-- Opening Marker --

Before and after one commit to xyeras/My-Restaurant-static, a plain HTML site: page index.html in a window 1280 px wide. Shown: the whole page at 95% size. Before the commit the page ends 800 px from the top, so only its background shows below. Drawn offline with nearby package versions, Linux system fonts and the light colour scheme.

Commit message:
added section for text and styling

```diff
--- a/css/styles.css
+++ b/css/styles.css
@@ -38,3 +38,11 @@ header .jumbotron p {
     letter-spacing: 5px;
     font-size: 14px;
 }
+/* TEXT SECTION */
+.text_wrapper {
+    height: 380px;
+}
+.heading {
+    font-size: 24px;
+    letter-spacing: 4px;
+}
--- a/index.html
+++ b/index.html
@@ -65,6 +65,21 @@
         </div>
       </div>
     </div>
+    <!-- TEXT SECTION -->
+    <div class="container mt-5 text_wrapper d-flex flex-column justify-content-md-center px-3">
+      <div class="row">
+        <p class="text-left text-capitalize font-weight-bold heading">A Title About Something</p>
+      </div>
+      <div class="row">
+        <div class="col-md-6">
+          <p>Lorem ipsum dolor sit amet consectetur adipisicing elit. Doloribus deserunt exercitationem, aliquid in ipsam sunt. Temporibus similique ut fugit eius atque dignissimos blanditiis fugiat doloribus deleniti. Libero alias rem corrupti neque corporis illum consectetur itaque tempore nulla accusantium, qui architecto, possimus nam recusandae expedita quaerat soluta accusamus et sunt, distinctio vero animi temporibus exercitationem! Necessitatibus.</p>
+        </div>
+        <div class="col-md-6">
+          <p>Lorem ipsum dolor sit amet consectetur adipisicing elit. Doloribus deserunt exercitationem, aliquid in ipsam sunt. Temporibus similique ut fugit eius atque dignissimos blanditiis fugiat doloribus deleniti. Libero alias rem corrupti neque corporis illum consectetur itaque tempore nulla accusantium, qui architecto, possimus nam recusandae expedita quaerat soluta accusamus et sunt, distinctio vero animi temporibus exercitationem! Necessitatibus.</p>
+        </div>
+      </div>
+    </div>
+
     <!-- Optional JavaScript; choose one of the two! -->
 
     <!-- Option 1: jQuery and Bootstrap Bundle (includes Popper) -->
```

-- Closing Marker --

WORK INSTRUCTION
Pull every line containing the word "index" out of the material and copy it.

ANSWER SPACE
Before and after one commit to xyeras/My-Restaurant-static, a plain HTML site: page index.html in a window 1280 px wide. Shown: the whole page at 95% size. Before the commit the page ends 800 px from the top, so only its background shows below. Drawn offline with nearby package versions, Linux system fonts and the light colour scheme.
--- a/index.html
+++ b/index.html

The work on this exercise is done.